### The problem:
Line count for "Power": state how many lines of the data below include it, and output nothing more.

### Supplied material:
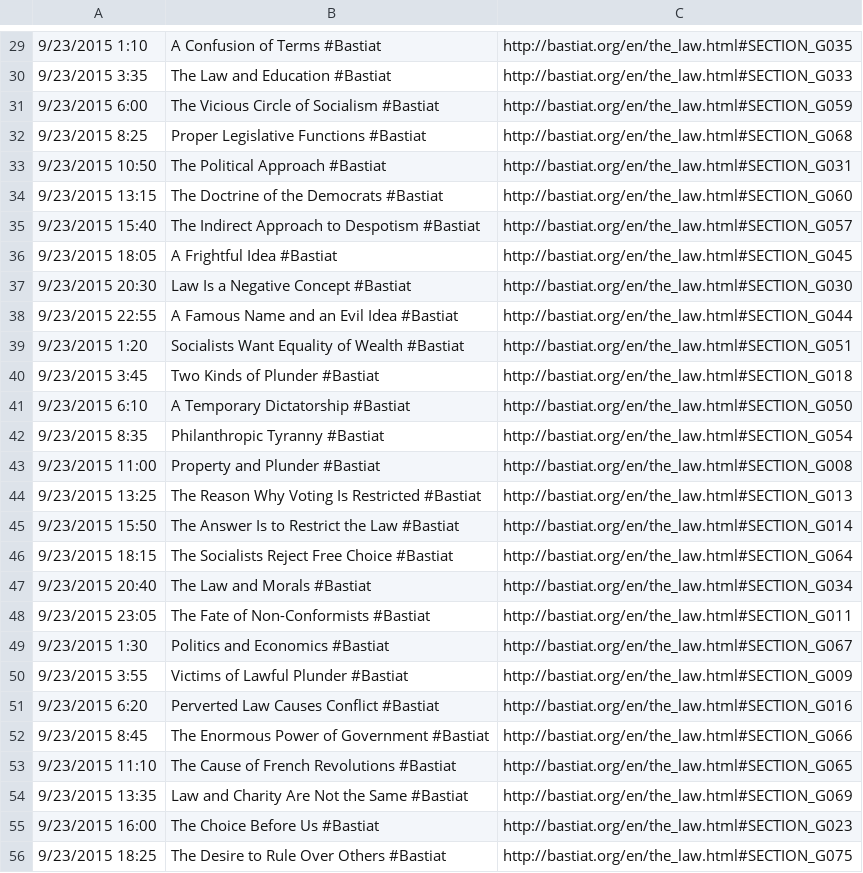
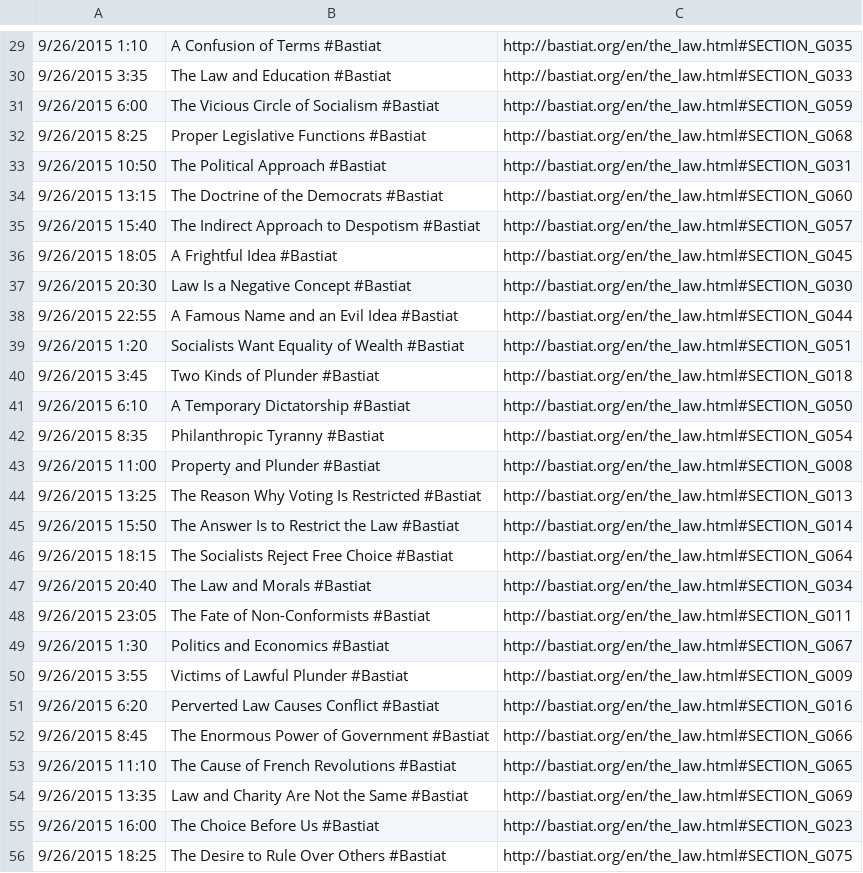
Before and after one commit to GYG-be/gyg-be.github.io, a CSV file: bastiat.csv, drawn as a sheet; only a part is shown, gaps mark what is left out; the diff covers the shown part only.

```diff
--- a/bastiat.csv
+++ b/bastiat.csv
@@ -29,28 +29,28 @@
-9/23/2015 1:10,A Confusion of Terms #Bastiat ,http://bastiat.org/en/the_law.html#SECTION_G035
-9/23/2015 3:35,The Law and Education #Bastiat ,http://bastiat.org/en/the_law.html#SECTION_G033
-9/23/2015 6:00,The Vicious Circle of Socialism #Bastiat ,http://bastiat.org/en/the_law.html#SECTION_G059
-9/23/2015 8:25,Proper Legislative Functions #Bastiat ,http://bastiat.org/en/the_law.html#SECTION_G068
-9/23/2015 10:50,The Political Approach #Bastiat ,http://bastiat.org/en/the_law.html#SECTION_G031
-9/23/2015 13:15,The Doctrine of the Democrats #Bastiat ,http://bastiat.org/en/the_law.html#SECTION_G060
-9/23/2015 15:40,The Indirect Approach to Despotism #Bastiat ,http://bastiat.org/en/the_law.html#SECTION_G057
-9/23/2015 18:05,A Frightful Idea #Bastiat ,http://bastiat.org/en/the_law.html#SECTION_G045
-9/23/2015 20:30,Law Is a Negative Concept #Bastiat ,http://bastiat.org/en/the_law.html#SECTION_G030
-9/23/2015 22:55,A Famous Name and an Evil Idea #Bastiat ,http://bastiat.org/en/the_law.html#SECTION_G044
-9/23/2015 1:20,Socialists Want Equality of Wealth #Bastiat ,http://bastiat.org/en/the_law.html#SECTION_G051
-9/23/2015 3:45,Two Kinds of Plunder #Bastiat ,http://bastiat.org/en/the_law.html#SECTION_G018
-9/23/2015 6:10,A Temporary Dictatorship #Bastiat ,http://bastiat.org/en/the_law.html#SECTION_G050
-9/23/2015 8:35,Philanthropic Tyranny #Bastiat ,http://bastiat.org/en/the_law.html#SECTION_G054
-9/23/2015 11:00,Property and Plunder #Bastiat ,http://bastiat.org/en/the_law.html#SECTION_G008
-9/23/2015 13:25,The Reason Why Voting Is Restricted #Bastiat ,http://bastiat.org/en/the_law.html#SECTION_G013
-9/23/2015 15:50,The Answer Is to Restrict the Law #Bastiat ,http://bastiat.org/en/the_law.html#SECTION_G014
-9/23/2015 18:15,The Socialists Reject Free Choice #Bastiat ,http://bastiat.org/en/the_law.html#SECTION_G064
-9/23/2015 20:40,The Law and Morals #Bastiat ,http://bastiat.org/en/the_law.html#SECTION_G034
-9/23/2015 23:05,The Fate of Non-Conformists #Bastiat ,http://bastiat.org/en/the_law.html#SECTION_G011
-9/23/2015 1:30,Politics and Economics #Bastiat ,http://bastiat.org/en/the_law.html#SECTION_G067
-9/23/2015 3:55,Victims of Lawful Plunder #Bastiat ,http://bastiat.org/en/the_law.html#SECTION_G009
-9/23/2015 6:20,Perverted Law Causes Conflict #Bastiat ,http://bastiat.org/en/the_law.html#SECTION_G016
-9/23/2015 8:45,The Enormous Power of Government #Bastiat ,http://bastiat.org/en/the_law.html#SECTION_G066
-9/23/2015 11:10,The Cause of French Revolutions #Bastiat ,http://bastiat.org/en/the_law.html#SECTION_G065
-9/23/2015 13:35,Law and Charity Are Not the Same #Bastiat ,http://bastiat.org/en/the_law.html#SECTION_G069
-9/23/2015 16:00,The Choice Before Us #Bastiat ,http://bastiat.org/en/the_law.html#SECTION_G023
-9/23/2015 18:25,The Desire to Rule Over Others #Bastiat ,http://bastiat.org/en/the_law.html#SECTION_G075
+9/26/2015 1:10,A Confusion of Terms #Bastiat ,http://bastiat.org/en/the_law.html#SECTION_G035
+9/26/2015 3:35,The Law and Education #Bastiat ,http://bastiat.org/en/the_law.html#SECTION_G033
+9/26/2015 6:00,The Vicious Circle of Socialism #Bastiat ,http://bastiat.org/en/the_law.html#SECTION_G059
+9/26/2015 8:25,Proper Legislative Functions #Bastiat ,http://bastiat.org/en/the_law.html#SECTION_G068
+9/26/2015 10:50,The Political Approach #Bastiat ,http://bastiat.org/en/the_law.html#SECTION_G031
+9/26/2015 13:15,The Doctrine of the Democrats #Bastiat ,http://bastiat.org/en/the_law.html#SECTION_G060
+9/26/2015 15:40,The Indirect Approach to Despotism #Bastiat ,http://bastiat.org/en/the_law.html#SECTION_G057
+9/26/2015 18:05,A Frightful Idea #Bastiat ,http://bastiat.org/en/the_law.html#SECTION_G045
+9/26/2015 20:30,Law Is a Negative Concept #Bastiat ,http://bastiat.org/en/the_law.html#SECTION_G030
+9/26/2015 22:55,A Famous Name and an Evil Idea #Bastiat ,http://bastiat.org/en/the_law.html#SECTION_G044
+9/26/2015 1:20,Socialists Want Equality of Wealth #Bastiat ,http://bastiat.org/en/the_law.html#SECTION_G051
+9/26/2015 3:45,Two Kinds of Plunder #Bastiat ,http://bastiat.org/en/the_law.html#SECTION_G018
+9/26/2015 6:10,A Temporary Dictatorship #Bastiat ,http://bastiat.org/en/the_law.html#SECTION_G050
+9/26/2015 8:35,Philanthropic Tyranny #Bastiat ,http://bastiat.org/en/the_law.html#SECTION_G054
+9/26/2015 11:00,Property and Plunder #Bastiat ,http://bastiat.org/en/the_law.html#SECTION_G008
+9/26/2015 13:25,The Reason Why Voting Is Restricted #Bastiat ,http://bastiat.org/en/the_law.html#SECTION_G013
+9/26/2015 15:50,The Answer Is to Restrict the Law #Bastiat ,http://bastiat.org/en/the_law.html#SECTION_G014
+9/26/2015 18:15,The Socialists Reject Free Choice #Bastiat ,http://bastiat.org/en/the_law.html#SECTION_G064
+9/26/2015 20:40,The Law and Morals #Bastiat ,http://bastiat.org/en/the_law.html#SECTION_G034
+9/26/2015 23:05,The Fate of Non-Conformists #Bastiat ,http://bastiat.org/en/the_law.html#SECTION_G011
+9/26/2015 1:30,Politics and Economics #Bastiat ,http://bastiat.org/en/the_law.html#SECTION_G067
+9/26/2015 3:55,Victims of Lawful Plunder #Bastiat ,http://bastiat.org/en/the_law.html#SECTION_G009
+9/26/2015 6:20,Perverted Law Causes Conflict #Bastiat ,http://bastiat.org/en/the_law.html#SECTION_G016
+9/26/2015 8:45,The Enormous Power of Government #Bastiat ,http://bastiat.org/en/the_law.html#SECTION_G066
+9/26/2015 11:10,The Cause of French Revolutions #Bastiat ,http://bastiat.org/en/the_law.html#SECTION_G065
+9/26/2015 13:35,Law and Charity Are Not the Same #Bastiat ,http://bastiat.org/en/the_law.html#SECTION_G069
+9/26/2015 16:00,The Choice Before Us #Bastiat ,http://bastiat.org/en/the_law.html#SECTION_G023
+9/26/2015 18:25,The Desire to Rule Over Others #Bastiat ,http://bastiat.org/en/the_law.html#SECTION_G075
```
Also changed, not shown: 46 edited cells elsewhere in this file, 1 other file.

### Answer to the exercise:
2